[Dataset records]
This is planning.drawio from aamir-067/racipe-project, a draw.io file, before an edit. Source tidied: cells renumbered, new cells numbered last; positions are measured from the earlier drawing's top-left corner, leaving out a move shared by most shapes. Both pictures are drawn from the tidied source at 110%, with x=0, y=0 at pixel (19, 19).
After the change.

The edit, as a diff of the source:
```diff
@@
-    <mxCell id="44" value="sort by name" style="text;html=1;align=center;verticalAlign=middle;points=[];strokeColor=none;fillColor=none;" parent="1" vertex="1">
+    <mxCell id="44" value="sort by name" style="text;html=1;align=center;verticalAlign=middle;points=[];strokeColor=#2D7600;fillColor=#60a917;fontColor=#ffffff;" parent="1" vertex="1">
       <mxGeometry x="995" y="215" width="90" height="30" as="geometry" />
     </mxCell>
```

---

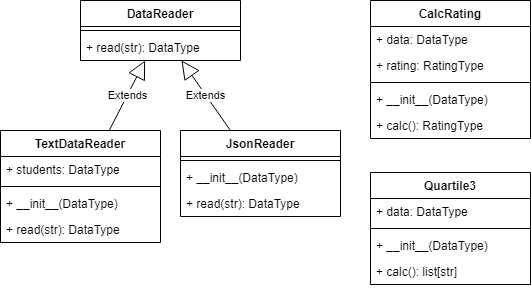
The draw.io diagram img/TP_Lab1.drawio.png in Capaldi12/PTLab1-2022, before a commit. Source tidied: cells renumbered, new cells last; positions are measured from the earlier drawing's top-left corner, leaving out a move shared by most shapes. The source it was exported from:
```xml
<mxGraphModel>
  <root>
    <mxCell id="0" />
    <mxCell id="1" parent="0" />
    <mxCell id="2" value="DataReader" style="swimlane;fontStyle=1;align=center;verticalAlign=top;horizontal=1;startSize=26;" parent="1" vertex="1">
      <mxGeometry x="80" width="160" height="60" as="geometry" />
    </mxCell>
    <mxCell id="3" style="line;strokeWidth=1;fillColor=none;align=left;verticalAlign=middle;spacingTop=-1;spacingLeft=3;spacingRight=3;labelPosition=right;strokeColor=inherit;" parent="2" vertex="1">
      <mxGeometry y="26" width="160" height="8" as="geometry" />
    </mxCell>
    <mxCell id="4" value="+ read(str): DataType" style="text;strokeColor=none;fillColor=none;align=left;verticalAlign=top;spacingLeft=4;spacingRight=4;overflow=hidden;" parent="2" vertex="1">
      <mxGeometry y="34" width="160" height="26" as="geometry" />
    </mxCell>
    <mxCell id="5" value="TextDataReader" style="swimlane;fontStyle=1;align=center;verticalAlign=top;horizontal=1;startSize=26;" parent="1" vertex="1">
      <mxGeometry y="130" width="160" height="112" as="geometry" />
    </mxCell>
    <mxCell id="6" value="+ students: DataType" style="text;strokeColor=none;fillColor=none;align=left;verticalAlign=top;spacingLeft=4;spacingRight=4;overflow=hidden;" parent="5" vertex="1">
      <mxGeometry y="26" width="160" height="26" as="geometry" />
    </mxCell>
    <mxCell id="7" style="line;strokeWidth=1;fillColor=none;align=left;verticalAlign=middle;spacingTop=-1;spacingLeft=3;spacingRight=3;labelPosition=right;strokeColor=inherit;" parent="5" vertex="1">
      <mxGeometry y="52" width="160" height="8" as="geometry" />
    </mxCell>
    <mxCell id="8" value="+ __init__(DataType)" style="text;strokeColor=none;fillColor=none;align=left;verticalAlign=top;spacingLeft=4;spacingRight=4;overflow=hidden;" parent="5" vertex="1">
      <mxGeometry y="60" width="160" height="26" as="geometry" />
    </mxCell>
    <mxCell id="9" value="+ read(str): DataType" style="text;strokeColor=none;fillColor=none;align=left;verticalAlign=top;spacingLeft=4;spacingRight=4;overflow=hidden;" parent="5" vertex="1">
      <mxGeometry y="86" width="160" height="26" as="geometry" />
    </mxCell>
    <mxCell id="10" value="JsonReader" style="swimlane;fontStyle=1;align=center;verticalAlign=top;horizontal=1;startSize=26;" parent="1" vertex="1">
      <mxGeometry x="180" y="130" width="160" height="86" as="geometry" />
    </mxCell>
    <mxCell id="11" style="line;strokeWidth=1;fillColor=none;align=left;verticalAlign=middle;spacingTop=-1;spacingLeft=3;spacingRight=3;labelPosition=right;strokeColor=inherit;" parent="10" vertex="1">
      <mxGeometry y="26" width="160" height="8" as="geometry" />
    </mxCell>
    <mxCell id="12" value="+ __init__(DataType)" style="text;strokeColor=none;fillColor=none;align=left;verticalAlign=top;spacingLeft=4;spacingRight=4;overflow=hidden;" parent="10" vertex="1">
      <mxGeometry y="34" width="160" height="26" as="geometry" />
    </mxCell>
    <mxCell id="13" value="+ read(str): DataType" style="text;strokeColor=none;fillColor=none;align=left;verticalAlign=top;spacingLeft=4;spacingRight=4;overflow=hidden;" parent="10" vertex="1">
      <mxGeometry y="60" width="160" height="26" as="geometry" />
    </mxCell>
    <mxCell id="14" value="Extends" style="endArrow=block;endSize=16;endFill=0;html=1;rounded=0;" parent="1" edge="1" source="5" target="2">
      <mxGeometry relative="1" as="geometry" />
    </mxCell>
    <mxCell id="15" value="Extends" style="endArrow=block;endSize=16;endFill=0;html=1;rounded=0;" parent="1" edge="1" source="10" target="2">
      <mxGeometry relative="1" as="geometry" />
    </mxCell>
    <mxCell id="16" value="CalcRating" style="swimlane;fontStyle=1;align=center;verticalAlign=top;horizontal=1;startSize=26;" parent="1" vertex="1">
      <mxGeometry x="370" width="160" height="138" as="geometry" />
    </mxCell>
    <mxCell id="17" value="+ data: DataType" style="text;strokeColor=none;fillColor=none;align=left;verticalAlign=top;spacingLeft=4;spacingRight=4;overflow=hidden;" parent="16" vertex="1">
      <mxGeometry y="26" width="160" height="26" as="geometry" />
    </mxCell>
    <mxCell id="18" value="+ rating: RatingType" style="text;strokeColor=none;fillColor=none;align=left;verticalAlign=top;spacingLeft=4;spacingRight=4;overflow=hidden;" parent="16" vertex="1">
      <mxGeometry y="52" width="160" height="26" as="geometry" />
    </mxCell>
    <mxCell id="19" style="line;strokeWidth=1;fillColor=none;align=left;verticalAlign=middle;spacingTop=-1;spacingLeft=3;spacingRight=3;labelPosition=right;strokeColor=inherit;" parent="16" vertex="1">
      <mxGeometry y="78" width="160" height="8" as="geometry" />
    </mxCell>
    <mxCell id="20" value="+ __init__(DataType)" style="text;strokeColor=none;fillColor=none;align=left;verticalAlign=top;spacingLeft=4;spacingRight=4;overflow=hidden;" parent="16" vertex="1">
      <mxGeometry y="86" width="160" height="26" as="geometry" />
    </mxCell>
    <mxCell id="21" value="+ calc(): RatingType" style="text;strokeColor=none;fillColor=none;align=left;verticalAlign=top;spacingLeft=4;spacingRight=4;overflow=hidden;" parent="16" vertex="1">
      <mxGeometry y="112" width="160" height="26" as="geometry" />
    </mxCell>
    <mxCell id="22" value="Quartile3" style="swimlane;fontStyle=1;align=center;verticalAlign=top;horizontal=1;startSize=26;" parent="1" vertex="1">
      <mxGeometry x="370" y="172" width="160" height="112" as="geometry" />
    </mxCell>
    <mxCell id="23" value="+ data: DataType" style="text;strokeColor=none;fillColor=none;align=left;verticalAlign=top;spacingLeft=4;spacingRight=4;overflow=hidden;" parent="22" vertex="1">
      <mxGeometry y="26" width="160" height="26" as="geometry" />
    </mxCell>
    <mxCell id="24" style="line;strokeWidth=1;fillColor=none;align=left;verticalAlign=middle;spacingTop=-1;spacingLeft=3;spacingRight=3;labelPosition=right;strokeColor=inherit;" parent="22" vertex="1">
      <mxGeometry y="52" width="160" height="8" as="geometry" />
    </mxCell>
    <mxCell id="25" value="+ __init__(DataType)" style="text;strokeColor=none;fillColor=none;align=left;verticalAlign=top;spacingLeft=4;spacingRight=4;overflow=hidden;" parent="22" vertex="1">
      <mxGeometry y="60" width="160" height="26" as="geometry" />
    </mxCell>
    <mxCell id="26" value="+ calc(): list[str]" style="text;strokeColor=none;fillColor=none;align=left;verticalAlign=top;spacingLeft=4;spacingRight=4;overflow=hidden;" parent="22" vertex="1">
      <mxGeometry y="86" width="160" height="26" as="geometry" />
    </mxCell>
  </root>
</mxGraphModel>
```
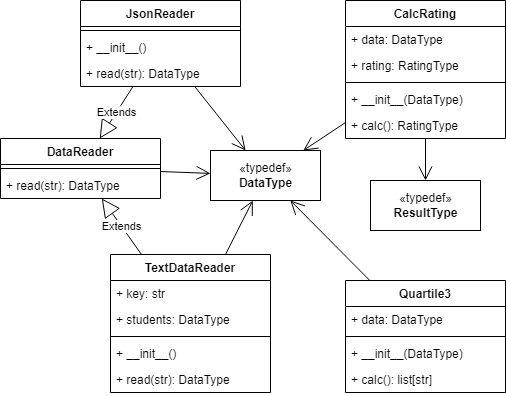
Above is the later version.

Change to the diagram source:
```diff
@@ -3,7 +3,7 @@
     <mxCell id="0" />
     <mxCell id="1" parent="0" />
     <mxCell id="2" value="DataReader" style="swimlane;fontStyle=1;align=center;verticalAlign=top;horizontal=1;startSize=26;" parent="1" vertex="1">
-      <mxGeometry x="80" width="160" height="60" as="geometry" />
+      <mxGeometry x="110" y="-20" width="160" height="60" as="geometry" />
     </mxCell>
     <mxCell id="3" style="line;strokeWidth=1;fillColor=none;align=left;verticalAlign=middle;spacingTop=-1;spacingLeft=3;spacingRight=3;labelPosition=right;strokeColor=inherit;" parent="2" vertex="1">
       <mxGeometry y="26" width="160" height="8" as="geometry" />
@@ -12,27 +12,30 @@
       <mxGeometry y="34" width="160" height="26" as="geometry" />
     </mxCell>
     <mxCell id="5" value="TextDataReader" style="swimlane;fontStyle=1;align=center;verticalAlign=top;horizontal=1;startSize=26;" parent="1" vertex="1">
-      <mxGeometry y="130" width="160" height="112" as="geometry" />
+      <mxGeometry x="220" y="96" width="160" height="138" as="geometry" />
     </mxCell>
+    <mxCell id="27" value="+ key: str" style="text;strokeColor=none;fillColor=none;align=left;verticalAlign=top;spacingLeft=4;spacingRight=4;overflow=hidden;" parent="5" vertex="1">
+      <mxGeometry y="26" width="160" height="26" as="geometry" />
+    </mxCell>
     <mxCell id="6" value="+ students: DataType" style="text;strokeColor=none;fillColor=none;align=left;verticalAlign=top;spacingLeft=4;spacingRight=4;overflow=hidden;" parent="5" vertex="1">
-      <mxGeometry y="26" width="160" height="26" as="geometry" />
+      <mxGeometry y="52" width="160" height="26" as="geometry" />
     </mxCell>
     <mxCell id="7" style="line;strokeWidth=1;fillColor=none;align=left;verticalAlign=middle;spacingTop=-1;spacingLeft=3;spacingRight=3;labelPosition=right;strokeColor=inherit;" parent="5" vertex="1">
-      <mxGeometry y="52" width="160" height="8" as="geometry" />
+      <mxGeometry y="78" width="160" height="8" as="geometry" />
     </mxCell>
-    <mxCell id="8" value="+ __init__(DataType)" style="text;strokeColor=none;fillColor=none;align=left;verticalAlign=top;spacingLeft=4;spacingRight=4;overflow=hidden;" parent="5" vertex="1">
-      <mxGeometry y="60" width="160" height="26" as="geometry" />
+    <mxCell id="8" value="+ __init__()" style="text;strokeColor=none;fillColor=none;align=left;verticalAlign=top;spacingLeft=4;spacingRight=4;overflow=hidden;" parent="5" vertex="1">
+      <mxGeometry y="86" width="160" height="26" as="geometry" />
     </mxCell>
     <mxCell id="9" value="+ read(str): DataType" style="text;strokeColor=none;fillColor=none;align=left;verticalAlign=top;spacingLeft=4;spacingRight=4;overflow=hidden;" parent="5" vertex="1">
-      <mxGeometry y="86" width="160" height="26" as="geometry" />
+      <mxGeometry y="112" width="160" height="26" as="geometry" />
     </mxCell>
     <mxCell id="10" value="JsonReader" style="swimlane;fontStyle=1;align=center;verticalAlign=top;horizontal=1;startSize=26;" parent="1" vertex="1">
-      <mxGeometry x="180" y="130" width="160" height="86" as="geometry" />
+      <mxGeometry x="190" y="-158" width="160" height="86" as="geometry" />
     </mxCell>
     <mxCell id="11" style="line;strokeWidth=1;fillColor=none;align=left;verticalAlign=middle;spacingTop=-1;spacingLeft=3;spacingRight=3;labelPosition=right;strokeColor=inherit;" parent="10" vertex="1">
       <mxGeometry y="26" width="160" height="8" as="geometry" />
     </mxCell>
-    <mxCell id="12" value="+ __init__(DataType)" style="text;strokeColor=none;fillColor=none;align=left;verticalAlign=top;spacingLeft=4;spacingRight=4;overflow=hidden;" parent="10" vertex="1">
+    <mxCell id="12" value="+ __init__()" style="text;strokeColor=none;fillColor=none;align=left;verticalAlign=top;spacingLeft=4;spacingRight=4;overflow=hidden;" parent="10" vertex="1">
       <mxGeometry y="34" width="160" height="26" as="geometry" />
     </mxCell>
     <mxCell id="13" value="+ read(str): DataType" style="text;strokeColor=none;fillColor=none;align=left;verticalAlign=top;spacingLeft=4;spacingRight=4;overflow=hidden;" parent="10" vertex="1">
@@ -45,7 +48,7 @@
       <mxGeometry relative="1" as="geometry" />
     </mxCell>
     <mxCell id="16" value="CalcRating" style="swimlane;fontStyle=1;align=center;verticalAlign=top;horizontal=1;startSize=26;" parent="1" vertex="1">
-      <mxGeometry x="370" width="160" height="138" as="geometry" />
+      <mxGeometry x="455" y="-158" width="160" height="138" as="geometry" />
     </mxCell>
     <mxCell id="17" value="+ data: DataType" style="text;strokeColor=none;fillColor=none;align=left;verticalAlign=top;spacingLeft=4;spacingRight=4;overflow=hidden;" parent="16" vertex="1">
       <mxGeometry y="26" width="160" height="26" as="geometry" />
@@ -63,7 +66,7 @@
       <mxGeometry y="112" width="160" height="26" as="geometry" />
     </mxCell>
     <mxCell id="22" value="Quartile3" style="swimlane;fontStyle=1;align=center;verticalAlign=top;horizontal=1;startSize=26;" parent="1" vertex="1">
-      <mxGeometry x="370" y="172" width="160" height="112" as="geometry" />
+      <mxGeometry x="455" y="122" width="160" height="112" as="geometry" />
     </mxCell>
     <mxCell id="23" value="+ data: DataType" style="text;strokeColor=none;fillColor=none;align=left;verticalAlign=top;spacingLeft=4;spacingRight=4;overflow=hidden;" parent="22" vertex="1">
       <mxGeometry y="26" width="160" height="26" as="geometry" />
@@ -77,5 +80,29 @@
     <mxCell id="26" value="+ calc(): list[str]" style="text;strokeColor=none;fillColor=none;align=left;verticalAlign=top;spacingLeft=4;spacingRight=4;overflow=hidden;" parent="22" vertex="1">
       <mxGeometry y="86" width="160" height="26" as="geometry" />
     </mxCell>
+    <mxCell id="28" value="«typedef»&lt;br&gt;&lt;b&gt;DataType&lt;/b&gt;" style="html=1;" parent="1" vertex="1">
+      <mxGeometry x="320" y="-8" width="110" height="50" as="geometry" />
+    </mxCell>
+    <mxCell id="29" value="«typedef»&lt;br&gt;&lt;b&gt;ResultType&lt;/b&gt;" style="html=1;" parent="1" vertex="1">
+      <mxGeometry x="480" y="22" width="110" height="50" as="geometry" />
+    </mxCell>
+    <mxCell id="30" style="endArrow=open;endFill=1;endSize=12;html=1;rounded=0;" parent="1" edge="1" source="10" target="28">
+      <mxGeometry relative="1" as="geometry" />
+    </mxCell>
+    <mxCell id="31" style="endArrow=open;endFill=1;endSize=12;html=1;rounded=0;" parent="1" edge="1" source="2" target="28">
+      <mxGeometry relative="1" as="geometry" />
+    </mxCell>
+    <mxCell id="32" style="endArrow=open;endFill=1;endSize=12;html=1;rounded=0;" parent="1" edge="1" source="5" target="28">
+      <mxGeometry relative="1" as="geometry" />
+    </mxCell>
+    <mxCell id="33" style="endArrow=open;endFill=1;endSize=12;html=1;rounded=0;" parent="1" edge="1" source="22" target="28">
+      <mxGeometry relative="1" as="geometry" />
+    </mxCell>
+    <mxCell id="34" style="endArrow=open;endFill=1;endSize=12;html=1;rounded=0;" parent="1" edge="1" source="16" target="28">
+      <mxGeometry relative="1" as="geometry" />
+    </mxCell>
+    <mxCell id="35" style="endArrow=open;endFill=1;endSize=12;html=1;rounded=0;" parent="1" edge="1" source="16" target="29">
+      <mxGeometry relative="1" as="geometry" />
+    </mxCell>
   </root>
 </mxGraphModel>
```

ASSIGNMENT: Take each line above that contains "block" and copy it out.

SOLUTION TO THIS TASK:
    <mxCell id="14" value="Extends" style="endArrow=block;endSize=16;endFill=0;html=1;rounded=0;" parent="1" edge="1" source="5" target="2">
    <mxCell id="15" value="Extends" style="endArrow=block;endSize=16;endFill=0;html=1;rounded=0;" parent="1" edge="1" source="10" target="2">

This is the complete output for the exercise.